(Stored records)
Start of Block
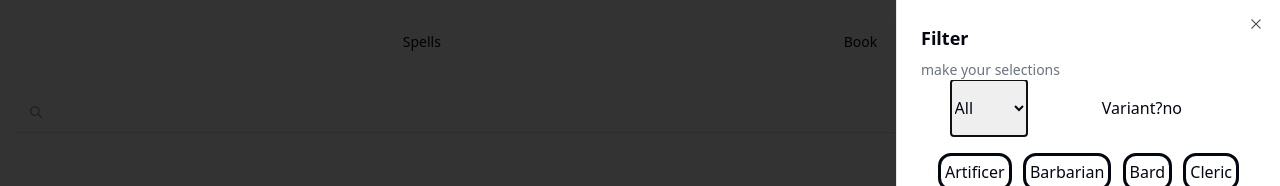
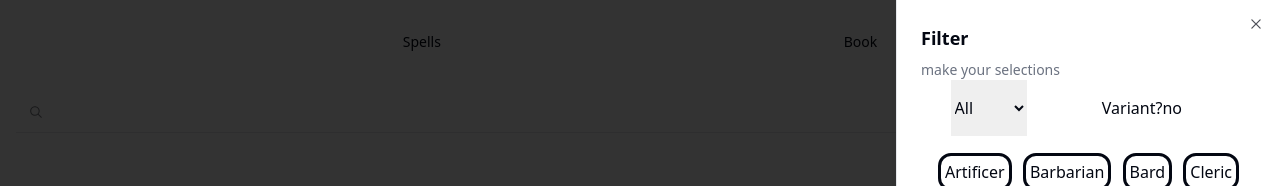
Before and after one commit to koowip/dnd-pwa, a React (Vite) app: page / in a window 1280 px wide. Both pictures are taken after a click on the button 1240 px from the left and 112 px from the top of the page. Shown: the top 186 px of the page. Built offline with nearby package versions, Linux system fonts and the light colour scheme.

Commit message:
TODO: need to find solution to handle spell search on sheet close. need to do filtersheet ui

```diff
--- a/src/components/FilterSheet.tsx
+++ b/src/components/FilterSheet.tsx
@@ -12,7 +12,7 @@ import { HamburgerMenuIcon } from "@radix-ui/react-icons";
 import useClassStore from "@/lib/services/StoreService";
 import { useEffect } from "react";
 
-const FilterSheet = ({}: any) => {
+const FilterSheet = () => {
   //This is here becuase of the stupid rendering when state changes being async,
   //This forces the state is be updated when button is clicked, not queued for later
 
@@ -29,8 +29,6 @@ const FilterSheet = ({}: any) => {
   } = useClassStore();
 
 
-  useEffect(() => {}, [selectedSubClass, toggleClass]);
-
   const classSubclassToggle = (e: string) => {
     toggleClass(e);
 
@@ -40,10 +38,8 @@ const FilterSheet = ({}: any) => {
 
   //Handler for when input is selected for level change, need to implement selector in tsx
   const handleLevelChange = (e) => {
-    //console.log(e.target.value);
     const newlvl = Number(e.target.value);
     changeLevelSelection(newlvl);
-    //console.log(selectedLevel);
   };
 
   const handleTogglerVariant = () => {
@@ -63,7 +59,7 @@ const FilterSheet = ({}: any) => {
           </SheetHeader>
           <div className="overflow-y-auto">
             <div className="flex justify-around">
-              <select onChange={handleLevelChange} defaultValue={selectedLevel}>
+              <select onChange={handleLevelChange} defaultValue={selectedLevel} className="focus:outline-none">
                 <option value ="-1">All</option>
                 <option value="0">Cantrip</option>
                 <option value="1">1st</option>
@@ -76,10 +72,10 @@ const FilterSheet = ({}: any) => {
                 <option value="8">8th</option>
                 <option value="9">9th</option>
               </select>
-              <div className="flex justify-center p-4">
+              <div className="focus:outline-none flex justify-center p-4">
                 <label>Variant?</label>
                 <button
-                  className="w-2 h-2 pr-12"
+                  className="w-2 h-2 pr-12 focus:outline-none"
                   onClick={() => handleTogglerVariant()}
                 >
                   {selectedVariant ? " yes" : " no"}
@@ -135,7 +131,7 @@ const FilterSheet = ({}: any) => {
             </div>
           </div>
         <SheetFooter>
-          <SheetClose>
+          <SheetClose onClick={() => document.getElementById("inputID").dispatchEvent(new Event("defaultSearch"))}>
             <div className="pt-2">Close</div>
           </SheetClose>
         </SheetFooter>
--- a/src/components/Search.tsx
+++ b/src/components/Search.tsx
@@ -7,14 +7,26 @@ import {
   FilterClassNonOpinionated,
   FilterLevel,
   FilterVariant,
-  FilterSubclass
+  FilterSubclass,
 } from "@/lib/services/SpellService";
-import { useMemo, useState } from "react";
+import { useEffect, useMemo, useState } from "react";
 import FilterSheet from "./FilterSheet";
 import useClassStore from "@/lib/services/StoreService";
 
 const Search = ({ setSpells }: any) => {
-  const { selectedLevel, selectedVariant, selectedClass, selectedSubClass, toggledSubClasses } = useClassStore();
+  const {
+    selectedLevel,
+    selectedVariant,
+    selectedClass,
+    selectedSubClass,
+    toggledSubClasses,
+  } = useClassStore();
+
+  //Solution to having the spells list populate on initial app load.
+  // useEffect(() => {
+  //   document.getElementById("inputID").addEventListener("defaultSearch", handleChange);
+  //   handleChange({ target: { value: "" } });
+  // }, []);
 
   const handleChange = useMemo(
     () =>
@@ -22,11 +34,13 @@ const Search = ({ setSpells }: any) => {
         let cur;
 
         //Run each spell thru all filters, they return true if no filter selected in FilterSheet.tsx
-        cur = List(e.target.value).filter((x: Spell) =>
-          FilterClassNonOpinionated(selectedClass, x) &&
-          FilterSubclass(toggledSubClasses, x) &&
-          FilterLevel(selectedLevel,x) &&
-          FilterVariant(selectedVariant, x))
+        cur = List(e.target.value).filter(
+          (x: Spell) =>
+            FilterClassNonOpinionated(selectedClass, x) &&
+            FilterSubclass(toggledSubClasses, x) &&
+            FilterLevel(selectedLevel, x) &&
+            FilterVariant(selectedVariant, x)
+        );
 
         cur ? setSpells(cur) : null;
       }, 250),
--- a/src/components/SpellAccordion.tsx
+++ b/src/components/SpellAccordion.tsx
@@ -14,13 +14,13 @@ import { cn } from "@/lib/utils";
 import RenderEntries from "./RenderEntries";
 import RenderClasses from "./RenderClasses"
 
-
 const SpellAccordion = (props: any) => {
 
   const sp = props.sp;
   const [hideContent, setHideContent] = useState(true);
 
   const spSchool = sp.school as keyof typeof spellSchools;
+
 
   //Accordion arrow doesn't animate
   return (
--- a/src/lib/services/StoreService.ts
+++ b/src/lib/services/StoreService.ts
@@ -272,6 +272,8 @@ const useClassStore = create<StoreState>((set) => ({
 
 export default useClassStore;
 
+
+
 // { Artificer: false,
 // Barbarian: false,
 // Bard: false,
```
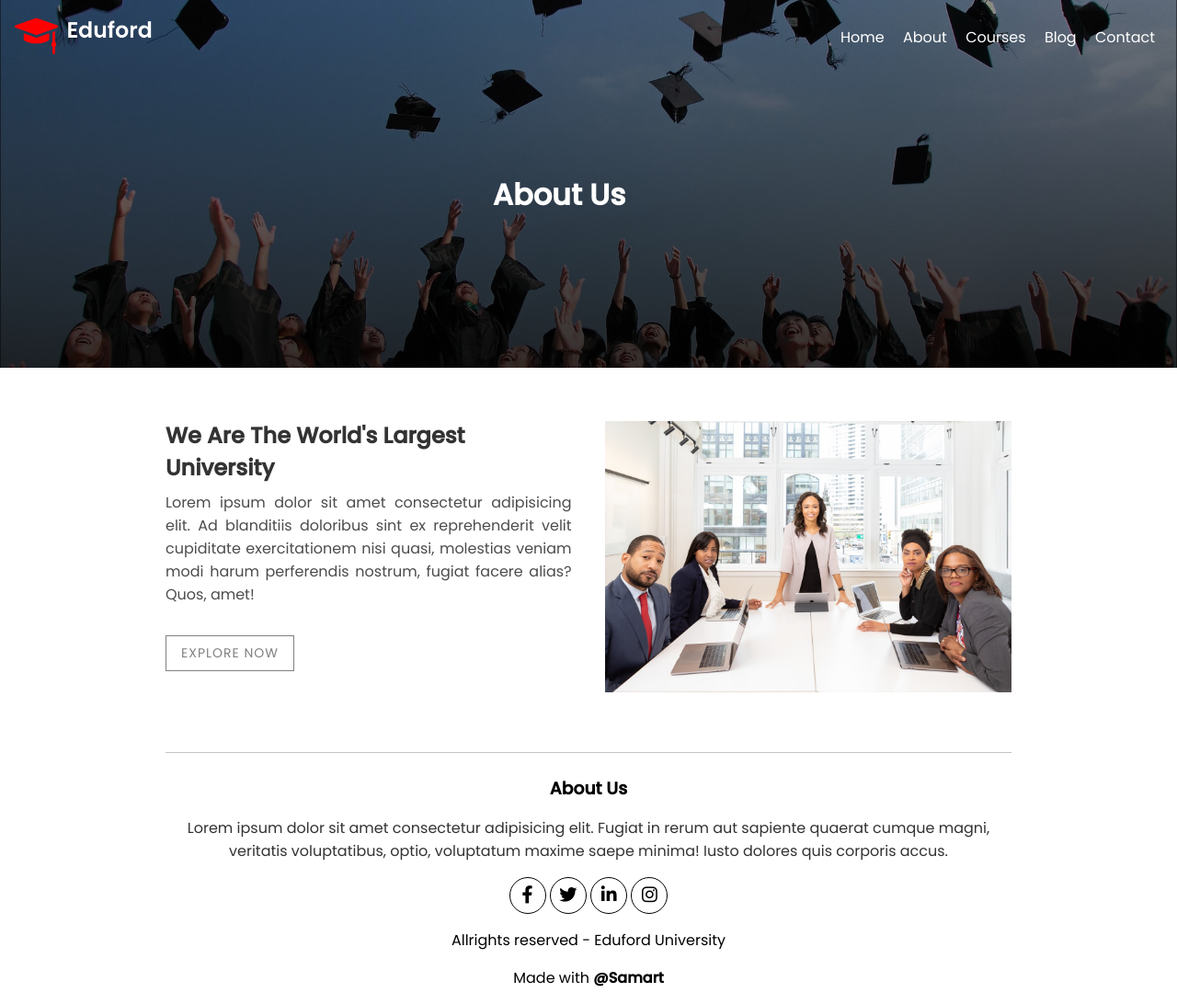
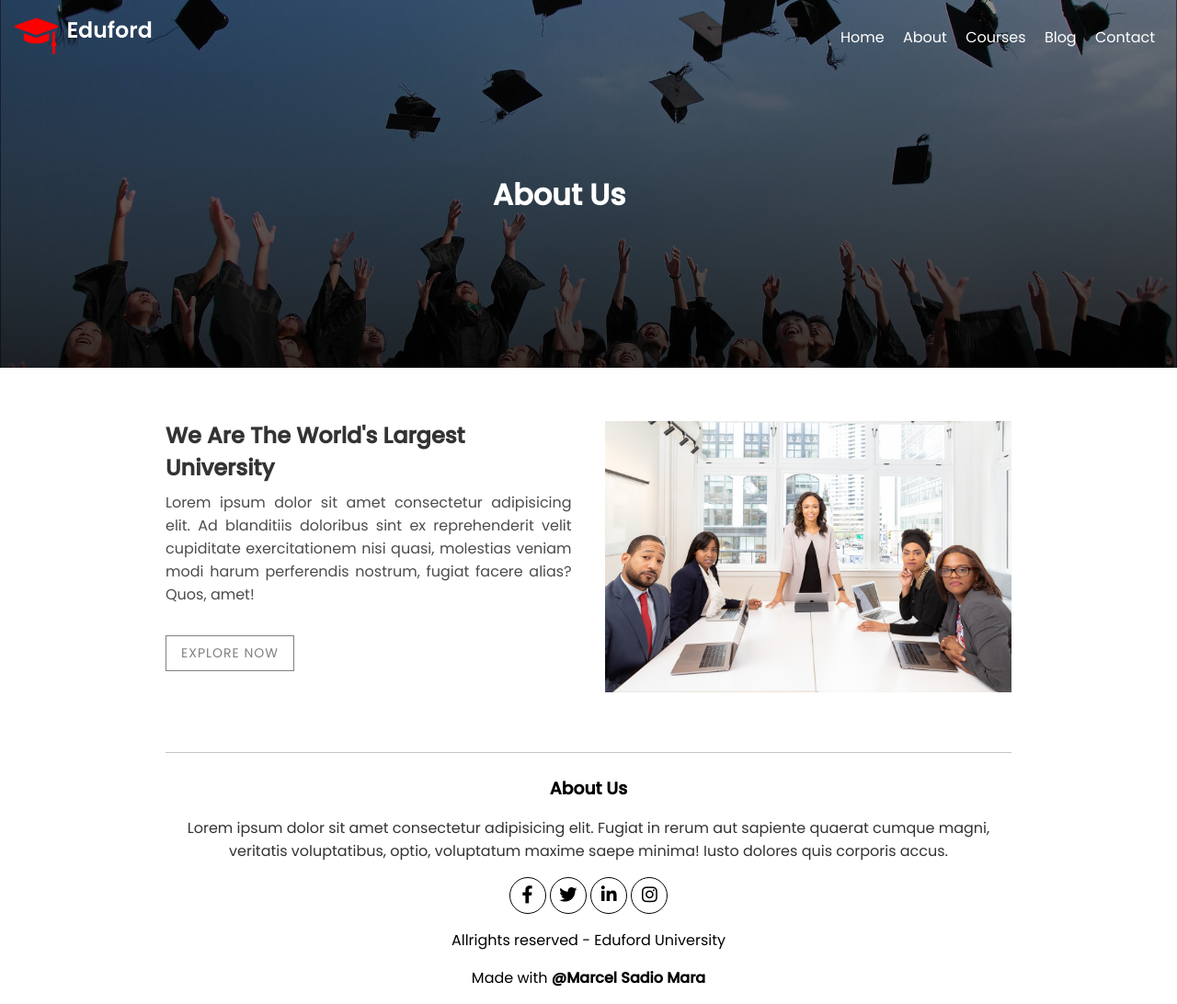
Before and after one commit to samarceldjo/eduford-university, a plain HTML site: page about.html in a window 1280 px wide. Shown: the whole page at 92% size. Drawn offline with Linux system fonts and the light colour scheme.

Commit message:
Modification du footer

```diff
--- a/about.html
+++ b/about.html
@@ -86,7 +86,7 @@
         <i class="fa-brands fa-instagram"></i>
       </div>
       <p>Allrights reserved - Eduford University</p>
-      <p>Made with <strong>@Samart</strong></p>
+      <p>Made with <strong>@Marcel Sadio Mara</strong></p>
     </footer>
 
     <script src="script.js"></script>
```
Also changed, not shown: blog.html (+1 -1 lines), contact.html (+1 -1 lines), courses.html (+1 -1 lines), index.html (+1 -1 lines).
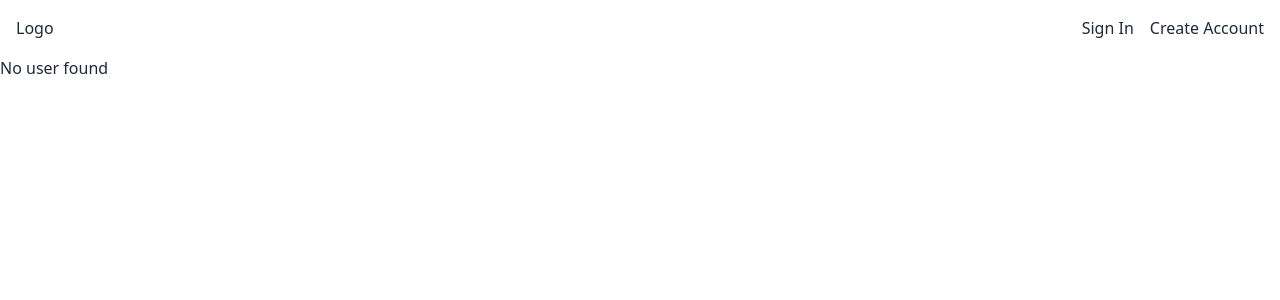
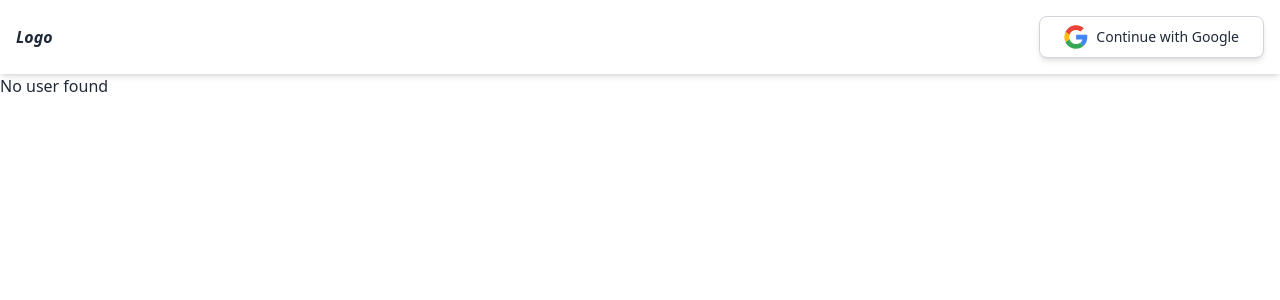
Before and after one commit to LombaxTech/NextTailwindDaisyuiFirebaseTemplate, a Next.js app: page / in a window 1280 px wide. Shown: the top 300 px of the page. Built offline with nearby package versions, Linux system fonts and the light colour scheme; no server answers.

Commit message:
made changes to navbar

```diff
--- a/components/Navbar.tsx
+++ b/components/Navbar.tsx
@@ -1,38 +1,61 @@
 import { AuthContext } from "@/context/AuthContext";
 import { auth } from "@/firebase";
-import { signOut } from "firebase/auth";
+import { GoogleAuthProvider, signInWithPopup, signOut } from "firebase/auth";
 import Link from "next/link";
-import React, { useContext } from "react";
+import React, { Fragment, useContext, useState } from "react";
+import GoogleButton from "./GoogleButton";
+import { useRouter } from "next/router";
+import { Dialog, Transition } from "@headlessui/react";
+
+const provider = new GoogleAuthProvider();
 
 export default function Navbar() {
   const { user, userLoading } = useContext(AuthContext);
+  const router = useRouter();
 
   const signout = async () => {
     try {
       await signOut(auth);
       console.log("signed out");
+      router.push("/");
     } catch (error) {
       console.log("error signing out...");
       console.log(error);
     }
   };
 
+  const signinWithGoogle = async () => {
+    try {
+      signInWithPopup(auth, provider)
+        .then((result) => {
+          const user = result.user;
+          console.log(result);
+
+          router.push("/");
+        })
+        .catch((error) => {
+          console.log(error);
+          // Handle Errors here.
+          const errorCode = error.code;
+          const errorMessage = error.message;
+          // The email of the user's account used.
+          const email = error.customData.email;
+          // The AuthCredential type that was used.
+          const credential = GoogleAuthProvider.credentialFromError(error);
+          // ...
+        });
+    } catch (error) {
+      console.log(error);
+    }
+  };
+
   return (
-    <div className="p-4 flex items-center justify-between">
-      <h1 className="">
+    <div className="p-4 flex items-center justify-between shadow-md">
+      <h1 className="font-bold italic">
         <Link href={"/"}>Logo</Link>
       </h1>
       <ul className="flex gap-4">
-        {!user && (
-          <>
-            <li className="cursor-pointer">
-              <Link href={"/signin"}>Sign In</Link>
-            </li>
-            <li className="cursor-pointer">
-              <Link href={"/signup"}>Create Account</Link>
-            </li>
-          </>
-        )}
+        {!user && <GoogleButton onClick={signinWithGoogle} />}
         {user && (
           <li className="cursor-pointer" onClick={signout}>
             Sign Out
```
End of Block
## Exercise brief
Your answer should consist of all lines above that include the string "console".

## Written answer
-    //console.log(e.target.value);
-    //console.log(selectedLevel);
       console.log("signed out");
       console.log("error signing out...");
       console.log(error);
+          console.log(result);
+          console.log(error);
+      console.log(error);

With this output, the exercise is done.